** Opening Dataset excerpts block **

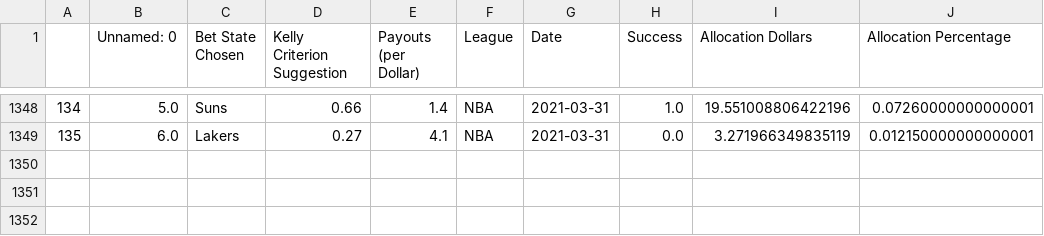
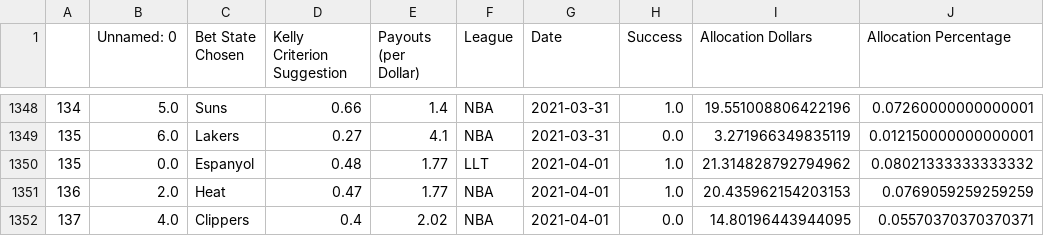
Before and after one commit to axz2000/sportsbook, a CSV file: masterScript/historicalBetLedger.csv, drawn as a sheet; only a part is shown, gaps mark what is left out.

```diff
--- a/masterScript/historicalBetLedger.csv
+++ b/masterScript/historicalBetLedger.csv
@@ -1349 +1349,4 @@
 135,6.0,Lakers,0.27,4.1,NBA,2021-03-31,0.0,3.271966349835119,0.012150000000000001
+135,0.0,Espanyol,0.48,1.77,LLT,2021-04-01,1.0,21.314828792794962,0.08021333333333332
+136,2.0,Heat,0.47,1.77,NBA,2021-04-01,1.0,20.435962154203153,0.0769059259259259
+137,4.0,Clippers,0.4,2.02,NBA,2021-04-01,0.0,14.80196443944095,0.05570370370370371
```
Also changed, not shown: masterScript/masterDaily.csv, masterScript/masterDailyRecap.csv, 6 other files.
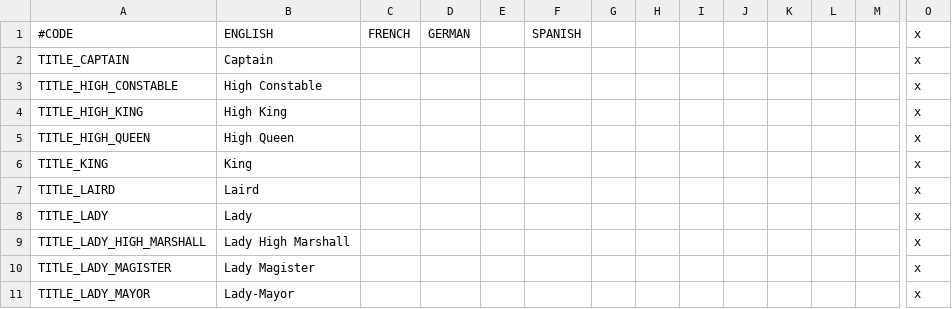
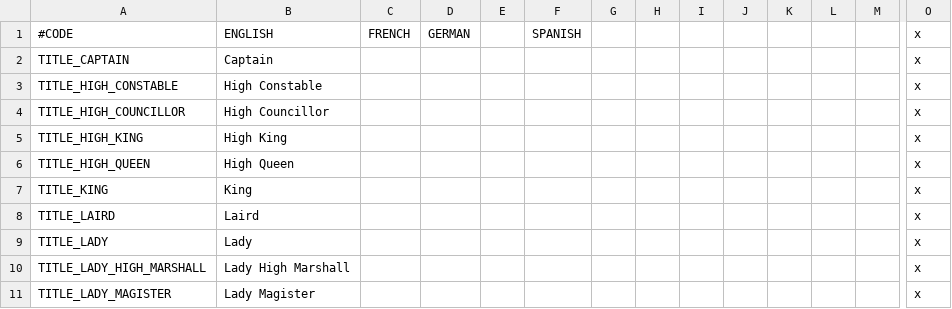
Before and after one commit to chriscohen/ck2-forgottenkings, a CSV file: ForgottenRealms/localisation/00_Titles.csv, drawn as a sheet; only a part is shown, gaps mark what is left out; the shorter side is filled out with more unchanged rows; rows hold the shown columns only; the diff names each change by its address in the sheet, - before the commit and + after, or states it on an @@ line.

Commit message:
Added more correct titles for Dalelands provinces and duchies.

```diff
--- a/ForgottenRealms/localisation/00_Titles.csv
+++ b/ForgottenRealms/localisation/00_Titles.csv
+row 4: TITLE_HIGH_COUNCILLOR | High Councillor |  |  |  |  |  |  |  |  |  |  |  | x
```
Also changed, not shown: 1 other file.
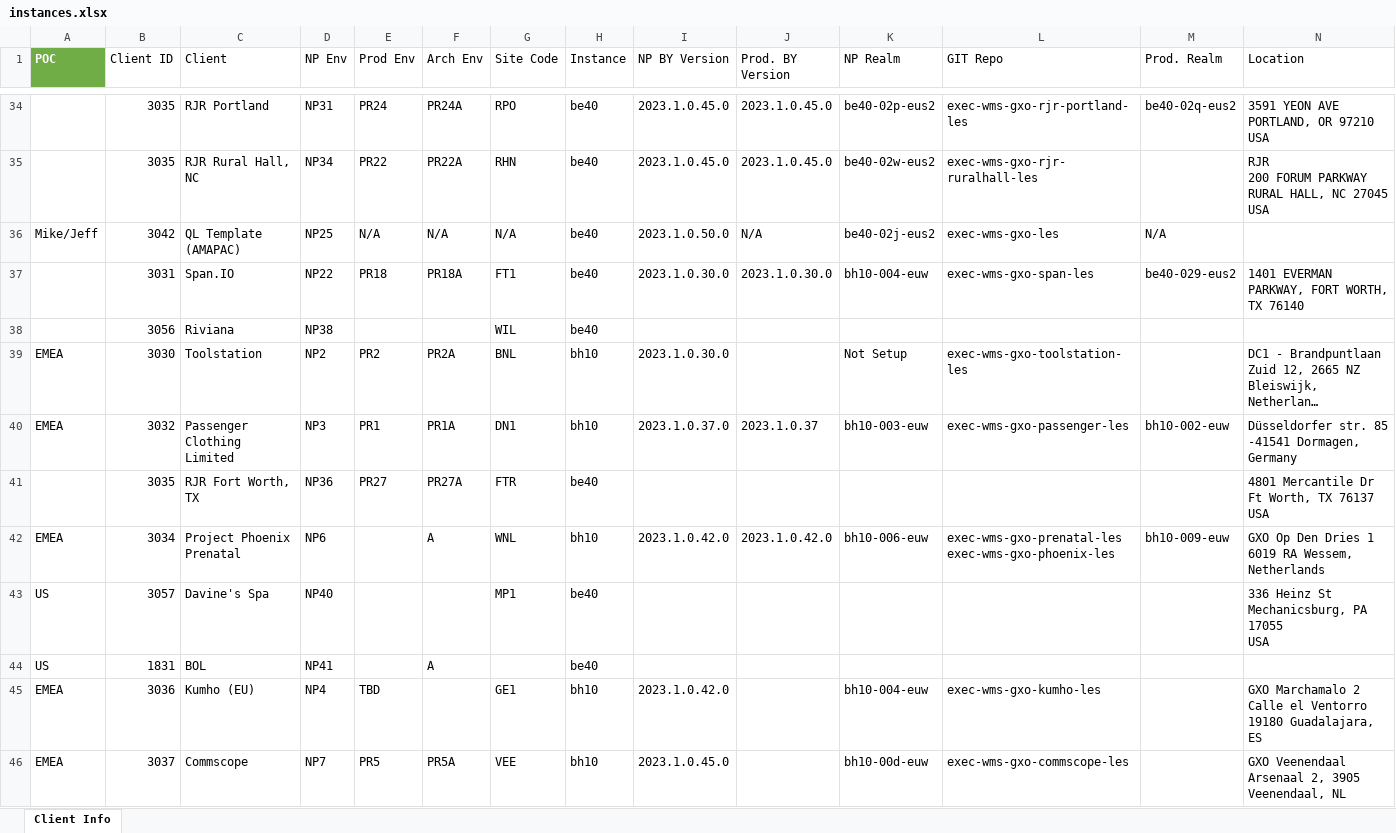
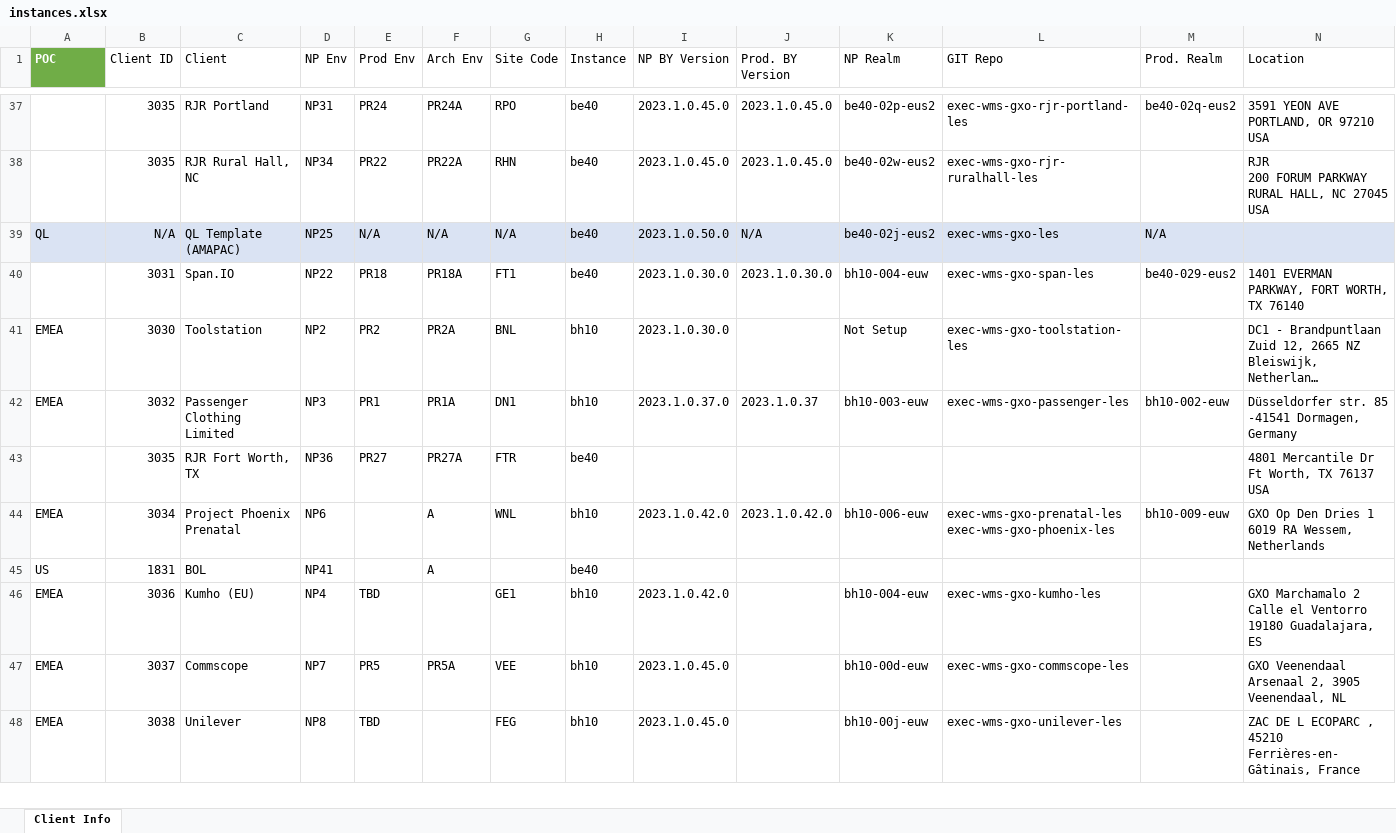
Before and after one commit to xavierpvgxo/instances-manager, an Excel workbook: data/instances.xlsx, sheet Client Info, drawn as a sheet; only a part is shown, gaps mark what is left out; the shorter side is filled out with more unchanged rows; long unchanged cells end in …; values as stored, in another font and other column widths than the file's, no borders; table styles not drawn; removed rows and columns are numbered as before the commit, all else as after; rows hold the shown columns only; ↵ is a line break in a cell; the diff covers the shown part only; the diff names each change by its address in the sheet, - before the commit and + after, or states it on an @@ line.

```diff
--- a/data/instances.xlsx (sheet Client Info)
+++ b/data/instances.xlsx (sheet Client Info)
-A39 (POC): Mike/Jeff
+A39 (POC): QL
-A39:N39 fill: none
+A39:N39 fill: #DAE3F3
-B39 (Client ID): 3042
+B39 (Client ID): N/A
@@ row 38 moved to row 65: 3056 @@
-row 43: US | 3057 | Davine's Spa | NP40 |  |  | MP1 | be40 |  |  |  |  |  | 336 Heinz St ↵ Mechanicsburg, PA 17055 ↵ USA
```
Also changed, not shown: 7 added rows, 10 removed rows, 1 moved row, 12 edited cells and cell formats elsewhere in this sheet, 2 other files.
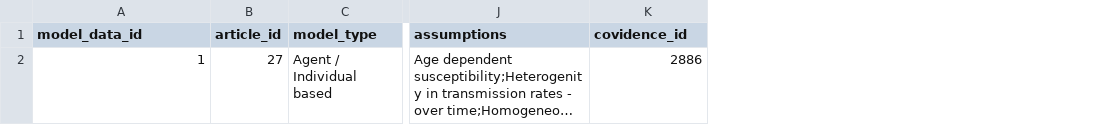
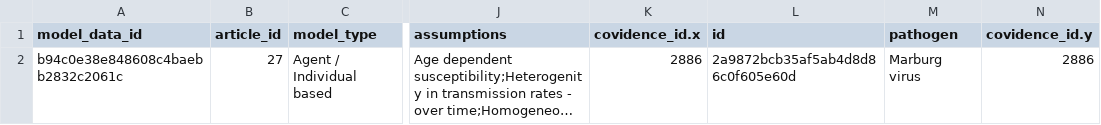
Before and after one commit to mrc-ide/epireview, a CSV file: inst/extdata/marburg_model.csv, drawn as a sheet; only a part is shown, gaps mark what is left out; long unchanged cells end in …; the diff names each change by its address in the sheet, - before the commit and + after, or states it on an @@ line.

```diff
--- a/inst/extdata/marburg_model.csv
+++ b/inst/extdata/marburg_model.csv
+column L (id), row 2: 2a9872bcb35af5ab4d8d86c0f605e60d
+column M (pathogen), row 2: Marburg virus
+column N (covidence_id.y), row 2: 2886
-K1: covidence_id
+K1: covidence_id.x
-A2 (model_data_id): 1
+A2 (model_data_id): b94c0e38e848608c4baebb2832c2061c
```
Also changed, not shown: inst/extdata/marburg_article.csv, inst/extdata/marburg_outbreak.csv, 13 other files.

** Closing Dataset excerpts block **

**Exercise requirements:** Give again, exactly, the lines from the start of the data through the one holding "Also changed, not shown: 1 other file."; omit the pictures.

**Exercise output:**
Before and after one commit to axz2000/sportsbook, a CSV file: masterScript/historicalBetLedger.csv, drawn as a sheet; only a part is shown, gaps mark what is left out.

```diff
--- a/masterScript/historicalBetLedger.csv
+++ b/masterScript/historicalBetLedger.csv
@@ -1349 +1349,4 @@
 135,6.0,Lakers,0.27,4.1,NBA,2021-03-31,0.0,3.271966349835119,0.012150000000000001
+135,0.0,Espanyol,0.48,1.77,LLT,2021-04-01,1.0,21.314828792794962,0.08021333333333332
+136,2.0,Heat,0.47,1.77,NBA,2021-04-01,1.0,20.435962154203153,0.0769059259259259
+137,4.0,Clippers,0.4,2.02,NBA,2021-04-01,0.0,14.80196443944095,0.05570370370370371
```
Also changed, not shown: masterScript/masterDaily.csv, masterScript/masterDailyRecap.csv, 6 other files.
Before and after one commit to chriscohen/ck2-forgottenkings, a CSV file: ForgottenRealms/localisation/00_Titles.csv, drawn as a sheet; only a part is shown, gaps mark what is left out; the shorter side is filled out with more unchanged rows; rows hold the shown columns only; the diff names each change by its address in the sheet, - before the commit and + after, or states it on an @@ line.

Commit message:
Added more correct titles for Dalelands provinces and duchies.

```diff
--- a/ForgottenRealms/localisation/00_Titles.csv
+++ b/ForgottenRealms/localisation/00_Titles.csv
+row 4: TITLE_HIGH_COUNCILLOR | High Councillor |  |  |  |  |  |  |  |  |  |  |  | x
```
Also changed, not shown: 1 other file.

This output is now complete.